  • Code Emergency: The Rescue Aid Society calls a Code Red emergency meeting to announce that Cody has been kidnapped.
  • Continuity Nod: Orville's flight number is 13 in the first movie, where Bernard makes a big deal out of it. Even though the superstition never comes up in Down Under, when Wilbur is attempting to land, he identifies himself as Albatross One-Three.
  • Cool Car: McLeach's half-track.
  • Cowardly Lion: Bernard. He insists he's just a lowly janitor, he stutters and can be a nervous wreck, but if others are depending on him, he's unstoppable.
  • Cute Giant:
    • Marahute the giant eagle.
    • To mice, humans are giants, so naturally human children will qualify as cute giants from the perspective of the mice as well.
  • Darkest Hour: McLeach has captured Cody, Marahute, Jake, and Bianca. On the ride back to his hideout, he suddenly remembers that he's got a "loose end to tie up"; Cody. By nightfall, he arrives at Croc Falls, where he plans to lower Cody into the crocodile-infested waters to never be seen again using his half-track's crane attachmen. To make matters worse, the mice and Marahute are in no position to help him, only watching helplessly as McLeach dangles poor Cody above the hungry crocs, singing and laughing maniacally as they snap at him.
  • Deadpan Snarker: Krebbs the koala, one of the many animals trapped in McLeach's hideout, seems to be one of these.
    Cody: Frank, you're free!
    Frank: I'm free? I'm free, I'm free, I'm free, I'm free!
    Kangaroo: Shhh... Joanna will hear.
    Krebbs: Double or nothing, he's caught in 5 minutes.
  • Digital Destruction: Some prints of the movie edit the knife throwing scene by replacing the shots where the knives come within inches of hitting Cody with cuts to Joanna in her bathtub, eating animal crackers... probably because the knives were too scary for children.
  • Disappeared Dad: Cody mentions that his dad is "gone" and empathizes with the unborn eagles whose father was shot pre-movie.
  • Disney Villain Death: McLeach narrowly avoids being eaten by crocodiles only to fall off the edge of a waterfall.
  • Don't Explain the Joke: The slogan for Albatross Air.
    Wilbur: "Albatross Air. A fair fare from here to there." Get it? A fair fare? It's a... a play on... never mind.
  • Double Standard: Abuse, Female on Male: When the mouse wife at the fancy restaurant hits her husband after she thinks he was trying to play footsie with her under the table, it's presented comedically.
  • The Dragon: Joanna, almost literally.

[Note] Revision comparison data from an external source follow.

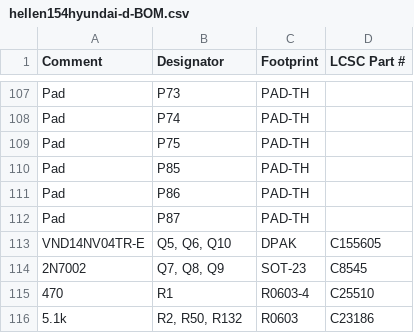
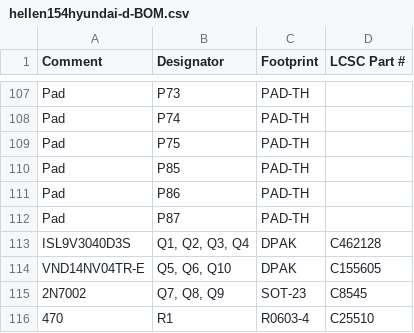
Before and after one commit to rusefi/hellen154hyundai, a CSV file: boards/hellen154hyundai-d/board/hellen154hyundai-d-BOM.csv, drawn as a sheet; only a part is shown, gaps mark what is left out; the shorter side is filled out with more unchanged rows.

```diff
--- a/boards/hellen154hyundai-d/board/hellen154hyundai-d-BOM.csv
+++ b/boards/hellen154hyundai-d/board/hellen154hyundai-d-BOM.csv
@@ -112,2 +112,3 @@ Comment,Designator,Footprint,LCSC Part #
 "Pad","P87","PAD-TH",""
+"ISL9V3040D3S","Q1, Q2, Q3, Q4","DPAK","C462128"
 "VND14NV04TR-E","Q5, Q6, Q10","DPAK","C155605"
```
Also changed, not shown: 3 other files.
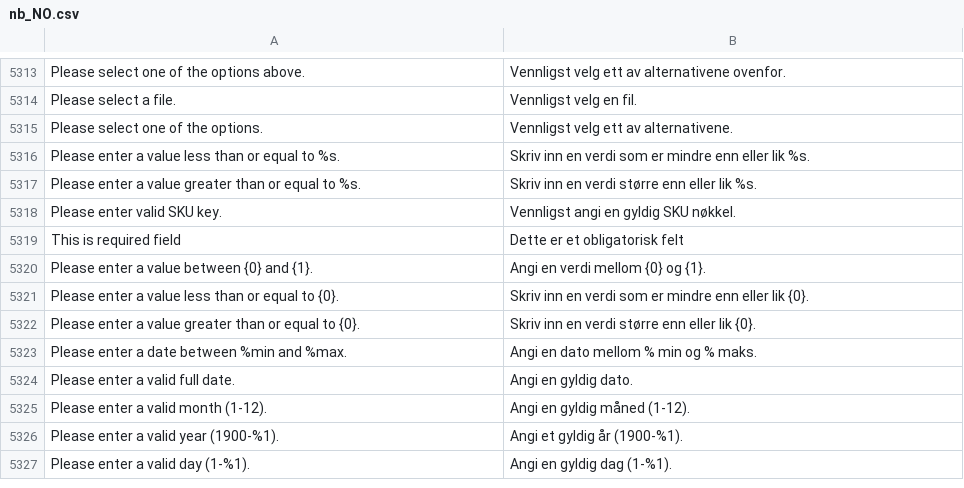
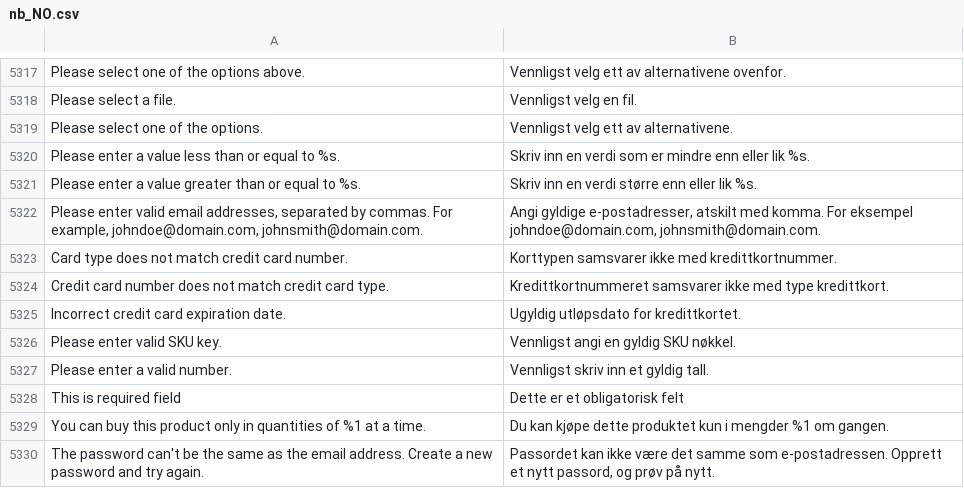
Before and after one commit to magento-l10n/language-nb_NO, a CSV file: nb_NO.csv, drawn as a sheet; only a part is shown, gaps mark what is left out; the shorter side is filled out with more unchanged rows; the diff covers the shown part only; the diff names each change by its address in the sheet, - before the commit and + after, or states it on an @@ line.

Commit message:
Updating translations from Crowdin.

```diff
--- a/nb_NO.csv
+++ b/nb_NO.csv
+row 5322: Please enter valid email addresses, separated by commas. For example, johndoe@domain.com, johnsmith@domain.com. | Angi gyldige e-postadresser, atskilt med komma. For eksempel johndoe@domain.com, johnsmith@domain.com.
+row 5323: Card type does not match credit card number. | Korttypen samsvarer ikke med kredittkortnummer.
+row 5324: Credit card number does not match credit card type. | Kredittkortnummeret samsvarer ikke med type kredittkort.
+row 5325: Incorrect credit card expiration date. | Ugyldig utløpsdato for kredittkortet.
+row 5327: Please enter a valid number. | Vennligst skriv inn et gyldig tall.
+row 5329: You can buy this product only in quantities of %1 at a time. | Du kan kjøpe dette produktet kun i mengder %1 om gangen.
+row 5330: The password can't be the same as the email address. Create a new password and try again. | Passordet kan ikke være det samme som e-postadressen. Opprett et nytt passord, og prøv på nytt.
```
Also changed, not shown: 12 added rows elsewhere in this file, 1 other file.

  • Dramatic Thunder:
    • After Cody is kidnapped and the mouse he freed earlier rushes off to send a call for help, a thunderstorm erupts.
    • Near the climax, when the scene cuts from Bernard riding the razorback boar to Crocodile Falls, there is a single thunder strike to indicate the movie has reached its Darkest Hour.
  • Evil Has a Bad Sense of Humor: Apparently, feeding Cody to crocodiles is McLeach's idea of fun.
  • Evil Is Hammy: George C. Scott as McLeach.
  • Evil Poacher: McLeach.
  • Eureka Moment: McLeach realizing Marahute's eggs are Cody's weakness.
  • Exactly What It Says on the Tin: Crocodile Falls turns out to be well-named.
  • The Faceless: Cody's mom's face was never shown in the movie. However, in all other productions based on Down Under, she was completely visible.
  • False Reassurance: The mouse doctor on the prospects of his patient: "Now now, my dear. Keep a stiff upper lip. They all come in with a whimper, and leave with a grin." Think about it a minute.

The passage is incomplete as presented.